It's certainly top-loaded with talent. As well as Martin Landau playing the unbalanced Sarge, Without Warning also has Jack Palance as gas station owner Taylor (who stops just short of saying, "It's got a death curse!" when explaining to the teens why they shouldn't go to the lake), Cameron Mitchell, Neville Brand and David Caruso making his cinematic debut (as one of the ill-fated teens). All of the above also give excellent performances, which probably lift Without Warning somewhat above all of the other early 80s slasher-come-latelys that were made around the same time. Because apart from the acting talent, the majority of the film is somewhat... lacking.
Without Warning was directed by Greydon Clark, a writer and director of many exploitation and B-movies in the 1970s and 80s. Some of his other films included Satan's Cheerleaders and Uninvited; the latter film is about a genetically altered cat that escapes from a lab and stows away on a yacht; when it feels threatened or angry, the cat has a smaller, murderous cat emerge from its mouth and attack people (and you'd better believe I'll be reviewing that movie at some point!). His films were notoriously low budget; Without Warning had a budget of $150,000, half of which went solely on Landau and Palance's salaries alone. Another $19,000 went to Rick Baker to make the alien head, which featured prominently on most of the film's marketing and isn't half-bad at all... although it does also look somewhat like the alien had just come from an appearance on the Doctor Who TV show of the time. The biggest problem that Without Warning has, however, is that its pacing is terrible. It starts off acceptably enough, showing us a couple of unfortunates getting killed by the unseen hunter, then introduces us to our protagonists and their friends.

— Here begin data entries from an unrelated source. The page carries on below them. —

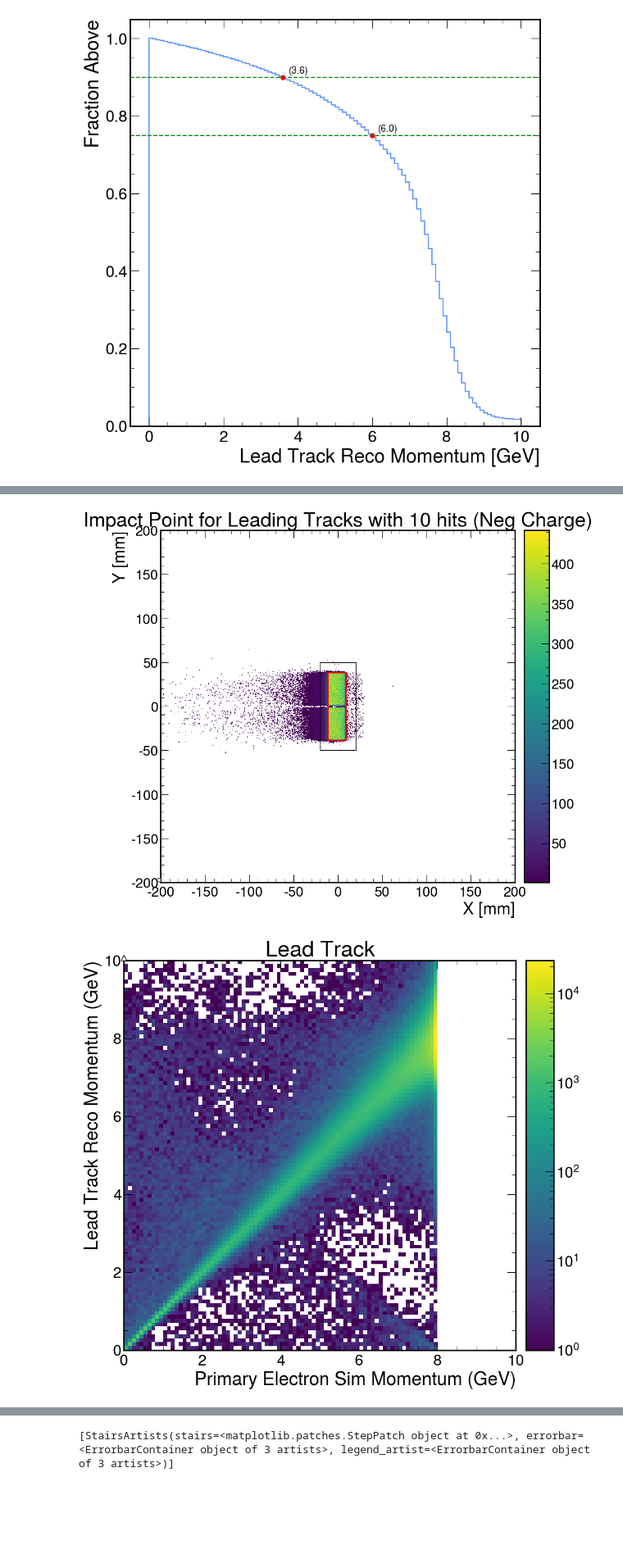
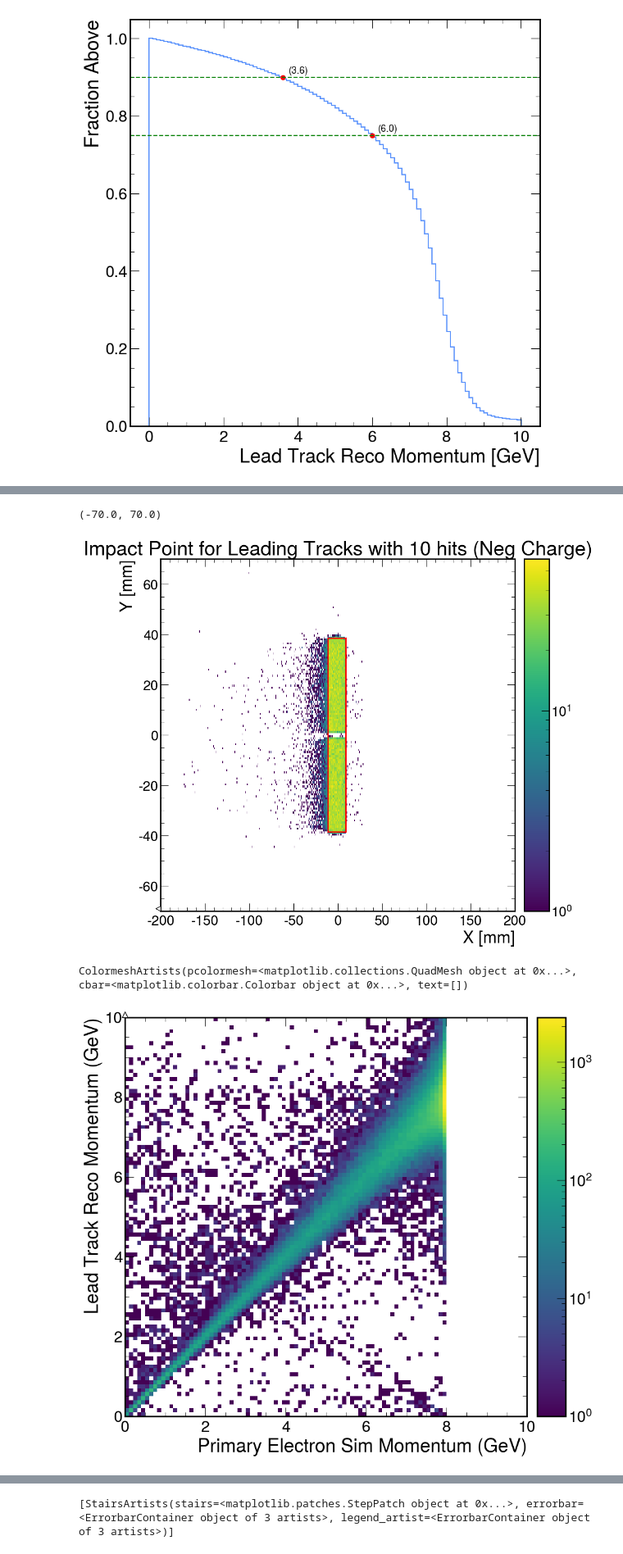
Before and after one commit to rodr1001/my_code, a Jupyter notebook: ldmx/EAT_Tracking/STREAMLINE-plot-eat-tracking-histograms.ipynb, the cells around one changed output, grey strips where cells are left out. Shown at 82% size. Drawn from its saved outputs; the diff is of its cells as text; code cells hidden in the pictures; blank space fills up the shorter version.

```diff
--- a/ldmx/EAT_Tracking/STREAMLINE-plot-eat-tracking-histograms.ipynb
+++ b/ldmx/EAT_Tracking/STREAMLINE-plot-eat-tracking-histograms.ipynb
@@ -25,7 +25,7 @@ class HistFile:
             return self._file[item]
         return self._ana_dir[f'{self._ana}_{item}']
 # %%
-f = HistFile('hist_track_ana_10.root', 'TrackAnalyzer')
+f = HistFile('hist_track_ana_1_TEST.root', 'TrackAnalyzer')
 # %%
 f.keys()
 # %% [output]
@@ -174,21 +180,28 @@ plt.savefig("leadtrk_tracks_impact_point_10hits-sample.jpg")
 # %%
-f['leadtrk_nhits_10_neg_charge_impact_point'].to_hist().plot(cmin=1)
+f['leadtrk_nhits_10_neg_charge_impact_point'].to_hist().plot(cmin=1,norm='log')
 ax = plt.gca()
 plt.title("Impact Point for Leading Tracks with 10 hits (Neg Charge)")
 rect = patches.Rectangle((-11.5, -38.5), 20.5, 77, linewidth=2, edgecolor='r', facecolor='none')
 blect = patches.Rectangle((-20, -50), 40, 100, linewidth=1, edgecolor='black', facecolor='none')
 ax.add_patch(rect)
-ax.add_patch(blect)
+plt.ylim(-70,70)
+#ax.add_patch(blect)
 #plt.show()
-plt.savefig("leadtrk_tracks_impact_point_10hits_neg_charge-sample.jpg")
+#plt.savefig("leadtrk_tracks_impact_point_10hits_neg_charge_10M.jpg")
 # %% [output]
+(-70.0, 70.0)
-[figure, old version]
+[figure, new version]
 # %%
 h=f['leadtrk_reco_vs_sim_momentum'].to_hist()
 #h_rebin = h[{0:hist.rebin(),1:hist.rebin(5)}]
-plt.title("Lead Track")
+#plt.title("Lead Track")
 h.plot(cmin=1, norm='log')
+#plt.axhline(8)
+#plt.axhline(3)
+#plt.axline((0, 0), slope=1,color="red", linestyle="--", label="y = x")
+#.axline((8, 0), slope=-1,color="black", linestyle="--")
 #plt.show()
-plt.savefig("leadtrk_reco_vs_sim_momentum-sample.jpg")
+#plt.savefig("leadtrk_reco_vs_sim_momentum_10M.jpg")
 # %% [output]
+ColormeshArtists(pcolormesh=<matplotlib.collections.QuadMesh object at 0x...>, cbar=<matplotlib.colorbar.Colorbar object at 0x...>, text=[])
-[figure, old version]
+[figure, new version]
```
Also changed, not shown: parts of 14 cells of this notebook, 1 other file.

But we're only 30 minutes in before two of the teens are dead as well, and then we have about 45-50 minutes of padding - teens flee from unseen hunter; teens try to convince others of danger; teens flee some more; teens are captured by Sarge; teens escape and flee some more, and so on. We don't get a proper look at the alien (whose head cost $19k, remember) until the final ten or so minutes of the film, and even then he mainly just stands there motionless (I suspect the head was both too heavy to move well in and limited Kevin Peter Hall's vision considerably). At one point the alien is shot and out shoots what looks like apple juice in a stream you'd expect to see in a cartoon for a few seconds until he slowly puts a hand to the wound. And there is no explanation as to what the living throwing discs are - pets? Genetically modified throwing stars? They're sometimes remarkably powerful, able to kill someone in seconds... and then other times their victim can cut them off his body with little effort (then again, it is Jack Palance).
But I think I'm being somewhat unfair. Without Warning is a cheesy low-budget B-movie, sure, but it's a fun low-budget B-movie, with some remarkable links to horror and sci-fi horror history. It's definitely worth checking out, if only for the humour value of it.